* **Requirement**:
You are asked to write out the entries exactly as they are given.

(Supplied records Opens)

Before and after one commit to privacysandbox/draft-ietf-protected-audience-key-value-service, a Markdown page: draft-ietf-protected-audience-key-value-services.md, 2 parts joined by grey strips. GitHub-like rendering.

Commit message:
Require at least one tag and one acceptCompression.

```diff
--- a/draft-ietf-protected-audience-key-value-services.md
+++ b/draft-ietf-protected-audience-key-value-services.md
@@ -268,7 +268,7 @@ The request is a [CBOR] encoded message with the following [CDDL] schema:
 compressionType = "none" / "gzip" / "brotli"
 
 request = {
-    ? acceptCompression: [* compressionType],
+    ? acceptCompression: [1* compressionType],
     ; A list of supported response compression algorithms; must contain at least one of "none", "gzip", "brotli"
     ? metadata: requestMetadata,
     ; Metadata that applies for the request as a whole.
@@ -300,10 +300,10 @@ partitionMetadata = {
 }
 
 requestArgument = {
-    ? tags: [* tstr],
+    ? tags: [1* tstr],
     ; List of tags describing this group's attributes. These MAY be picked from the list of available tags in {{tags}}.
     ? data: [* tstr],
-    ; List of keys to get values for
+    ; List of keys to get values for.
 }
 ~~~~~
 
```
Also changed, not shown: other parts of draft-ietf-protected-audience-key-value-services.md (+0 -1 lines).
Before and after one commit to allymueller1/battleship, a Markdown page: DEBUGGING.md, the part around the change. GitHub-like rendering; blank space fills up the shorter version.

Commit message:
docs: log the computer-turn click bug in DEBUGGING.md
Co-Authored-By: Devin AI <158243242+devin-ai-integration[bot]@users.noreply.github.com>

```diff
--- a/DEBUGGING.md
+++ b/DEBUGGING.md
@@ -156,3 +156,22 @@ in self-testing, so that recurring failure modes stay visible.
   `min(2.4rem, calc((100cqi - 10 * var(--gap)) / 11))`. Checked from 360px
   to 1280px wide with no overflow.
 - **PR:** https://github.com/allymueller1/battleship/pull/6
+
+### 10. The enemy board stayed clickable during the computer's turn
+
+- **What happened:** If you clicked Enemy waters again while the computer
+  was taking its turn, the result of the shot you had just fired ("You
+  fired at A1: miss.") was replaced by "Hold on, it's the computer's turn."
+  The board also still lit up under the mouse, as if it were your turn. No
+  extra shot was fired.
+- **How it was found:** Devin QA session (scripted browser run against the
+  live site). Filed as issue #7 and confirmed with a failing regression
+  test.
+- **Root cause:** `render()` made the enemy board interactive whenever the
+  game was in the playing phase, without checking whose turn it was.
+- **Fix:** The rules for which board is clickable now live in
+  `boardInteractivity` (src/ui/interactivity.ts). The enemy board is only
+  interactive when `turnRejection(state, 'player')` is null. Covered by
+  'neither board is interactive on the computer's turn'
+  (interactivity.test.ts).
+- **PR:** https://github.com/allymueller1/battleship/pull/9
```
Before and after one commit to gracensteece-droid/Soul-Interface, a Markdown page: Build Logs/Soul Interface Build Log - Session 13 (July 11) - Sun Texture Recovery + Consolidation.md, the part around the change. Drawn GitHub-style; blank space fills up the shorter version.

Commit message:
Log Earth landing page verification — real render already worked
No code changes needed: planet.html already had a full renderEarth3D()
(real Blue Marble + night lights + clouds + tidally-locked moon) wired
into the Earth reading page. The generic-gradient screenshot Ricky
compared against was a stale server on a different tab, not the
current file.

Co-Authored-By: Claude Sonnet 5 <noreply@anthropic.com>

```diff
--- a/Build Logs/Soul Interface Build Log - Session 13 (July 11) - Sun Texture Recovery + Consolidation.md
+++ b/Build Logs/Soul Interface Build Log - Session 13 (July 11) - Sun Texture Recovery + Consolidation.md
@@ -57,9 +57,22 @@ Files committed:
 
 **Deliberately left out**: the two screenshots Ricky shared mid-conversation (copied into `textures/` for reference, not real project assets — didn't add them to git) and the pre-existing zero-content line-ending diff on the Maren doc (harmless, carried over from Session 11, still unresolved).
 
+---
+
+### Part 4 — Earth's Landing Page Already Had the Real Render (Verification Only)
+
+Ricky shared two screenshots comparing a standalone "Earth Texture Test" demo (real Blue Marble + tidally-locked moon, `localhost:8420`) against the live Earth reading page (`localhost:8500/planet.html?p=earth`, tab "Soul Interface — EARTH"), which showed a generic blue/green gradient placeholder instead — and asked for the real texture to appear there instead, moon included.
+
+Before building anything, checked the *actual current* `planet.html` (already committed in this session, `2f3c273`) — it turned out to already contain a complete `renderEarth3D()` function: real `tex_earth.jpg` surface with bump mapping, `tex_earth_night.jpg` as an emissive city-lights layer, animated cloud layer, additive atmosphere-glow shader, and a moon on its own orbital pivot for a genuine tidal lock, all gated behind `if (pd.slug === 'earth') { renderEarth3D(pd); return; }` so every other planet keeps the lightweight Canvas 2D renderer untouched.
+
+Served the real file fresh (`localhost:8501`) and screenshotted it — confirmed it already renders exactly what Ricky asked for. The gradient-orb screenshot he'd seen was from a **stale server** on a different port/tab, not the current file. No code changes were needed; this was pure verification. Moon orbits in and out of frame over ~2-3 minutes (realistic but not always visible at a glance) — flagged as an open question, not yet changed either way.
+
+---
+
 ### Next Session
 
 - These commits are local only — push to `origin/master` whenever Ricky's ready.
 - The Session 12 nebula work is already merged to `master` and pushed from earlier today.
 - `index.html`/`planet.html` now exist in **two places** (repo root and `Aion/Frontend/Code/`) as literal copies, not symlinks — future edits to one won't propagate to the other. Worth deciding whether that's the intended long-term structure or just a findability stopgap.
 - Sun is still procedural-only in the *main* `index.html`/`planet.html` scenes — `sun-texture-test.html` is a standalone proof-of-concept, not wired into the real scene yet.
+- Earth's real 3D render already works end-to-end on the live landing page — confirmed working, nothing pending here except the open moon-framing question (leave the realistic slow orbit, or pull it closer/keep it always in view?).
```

(Supplied records Closes)

* **Your solution**:
Before and after one commit to privacysandbox/draft-ietf-protected-audience-key-value-service, a Markdown page: draft-ietf-protected-audience-key-value-services.md, 2 parts joined by grey strips. GitHub-like rendering.

Commit message:
Require at least one tag and one acceptCompression.

```diff
--- a/draft-ietf-protected-audience-key-value-services.md
+++ b/draft-ietf-protected-audience-key-value-services.md
@@ -268,7 +268,7 @@ The request is a [CBOR] encoded message with the following [CDDL] schema:
 compressionType = "none" / "gzip" / "brotli"
 
 request = {
-    ? acceptCompression: [* compressionType],
+    ? acceptCompression: [1* compressionType],
     ; A list of supported response compression algorithms; must contain at least one of "none", "gzip", "brotli"
     ? metadata: requestMetadata,
     ; Metadata that applies for the request as a whole.
@@ -300,10 +300,10 @@ partitionMetadata = {
 }
 
 requestArgument = {
-    ? tags: [* tstr],
+    ? tags: [1* tstr],
     ; List of tags describing this group's attributes. These MAY be picked from the list of available tags in {{tags}}.
     ? data: [* tstr],
-    ; List of keys to get values for
+    ; List of keys to get values for.
 }
 ~~~~~
 
```
Also changed, not shown: other parts of draft-ietf-protected-audience-key-value-services.md (+0 -1 lines).
Before and after one commit to allymueller1/battleship, a Markdown page: DEBUGGING.md, the part around the change. GitHub-like rendering; blank space fills up the shorter version.

Commit message:
docs: log the computer-turn click bug in DEBUGGING.md
Co-Authored-By: Devin AI <158243242+devin-ai-integration[bot]@users.noreply.github.com>

```diff
--- a/DEBUGGING.md
+++ b/DEBUGGING.md
@@ -156,3 +156,22 @@ in self-testing, so that recurring failure modes stay visible.
   `min(2.4rem, calc((100cqi - 10 * var(--gap)) / 11))`. Checked from 360px
   to 1280px wide with no overflow.
 - **PR:** https://github.com/allymueller1/battleship/pull/6
+
+### 10. The enemy board stayed clickable during the computer's turn
+
+- **What happened:** If you clicked Enemy waters again while the computer
+  was taking its turn, the result of the shot you had just fired ("You
+  fired at A1: miss.") was replaced by "Hold on, it's the computer's turn."
+  The board also still lit up under the mouse, as if it were your turn. No
+  extra shot was fired.
+- **How it was found:** Devin QA session (scripted browser run against the
+  live site). Filed as issue #7 and confirmed with a failing regression
+  test.
+- **Root cause:** `render()` made the enemy board interactive whenever the
+  game was in the playing phase, without checking whose turn it was.
+- **Fix:** The rules for which board is clickable now live in
+  `boardInteractivity` (src/ui/interactivity.ts). The enemy board is only
+  interactive when `turnRejection(state, 'player')` is null. Covered by
+  'neither board is interactive on the computer's turn'
+  (interactivity.test.ts).
+- **PR:** https://github.com/allymueller1/battleship/pull/9
```
Before and after one commit to gracensteece-droid/Soul-Interface, a Markdown page: Build Logs/Soul Interface Build Log - Session 13 (July 11) - Sun Texture Recovery + Consolidation.md, the part around the change. Drawn GitHub-style; blank space fills up the shorter version.

Commit message:
Log Earth landing page verification — real render already worked
No code changes needed: planet.html already had a full renderEarth3D()
(real Blue Marble + night lights + clouds + tidally-locked moon) wired
into the Earth reading page. The generic-gradient screenshot Ricky
compared against was a stale server on a different tab, not the
current file.

Co-Authored-By: Claude Sonnet 5 <noreply@anthropic.com>

```diff
--- a/Build Logs/Soul Interface Build Log - Session 13 (July 11) - Sun Texture Recovery + Consolidation.md
+++ b/Build Logs/Soul Interface Build Log - Session 13 (July 11) - Sun Texture Recovery + Consolidation.md
@@ -57,9 +57,22 @@ Files committed:
 
 **Deliberately left out**: the two screenshots Ricky shared mid-conversation (copied into `textures/` for reference, not real project assets — didn't add them to git) and the pre-existing zero-content line-ending diff on the Maren doc (harmless, carried over from Session 11, still unresolved).
 
+---
+
+### Part 4 — Earth's Landing Page Already Had the Real Render (Verification Only)
+
+Ricky shared two screenshots comparing a standalone "Earth Texture Test" demo (real Blue Marble + tidally-locked moon, `localhost:8420`) against the live Earth reading page (`localhost:8500/planet.html?p=earth`, tab "Soul Interface — EARTH"), which showed a generic blue/green gradient placeholder instead — and asked for the real texture to appear there instead, moon included.
+
+Before building anything, checked the *actual current* `planet.html` (already committed in this session, `2f3c273`) — it turned out to already contain a complete `renderEarth3D()` function: real `tex_earth.jpg` surface with bump mapping, `tex_earth_night.jpg` as an emissive city-lights layer, animated cloud layer, additive atmosphere-glow shader, and a moon on its own orbital pivot for a genuine tidal lock, all gated behind `if (pd.slug === 'earth') { renderEarth3D(pd); return; }` so every other planet keeps the lightweight Canvas 2D renderer untouched.
+
+Served the real file fresh (`localhost:8501`) and screenshotted it — confirmed it already renders exactly what Ricky asked for. The gradient-orb screenshot he'd seen was from a **stale server** on a different port/tab, not the current file. No code changes were needed; this was pure verification. Moon orbits in and out of frame over ~2-3 minutes (realistic but not always visible at a glance) — flagged as an open question, not yet changed either way.
+
+---
+
 ### Next Session
 
 - These commits are local only — push to `origin/master` whenever Ricky's ready.
 - The Session 12 nebula work is already merged to `master` and pushed from earlier today.
 - `index.html`/`planet.html` now exist in **two places** (repo root and `Aion/Frontend/Code/`) as literal copies, not symlinks — future edits to one won't propagate to the other. Worth deciding whether that's the intended long-term structure or just a findability stopgap.
 - Sun is still procedural-only in the *main* `index.html`/`planet.html` scenes — `sun-texture-test.html` is a standalone proof-of-concept, not wired into the real scene yet.
+- Earth's real 3D render already works end-to-end on the live landing page — confirmed working, nothing pending here except the open moon-framing question (leave the realistic slow orbit, or pull it closer/keep it always in view?).
```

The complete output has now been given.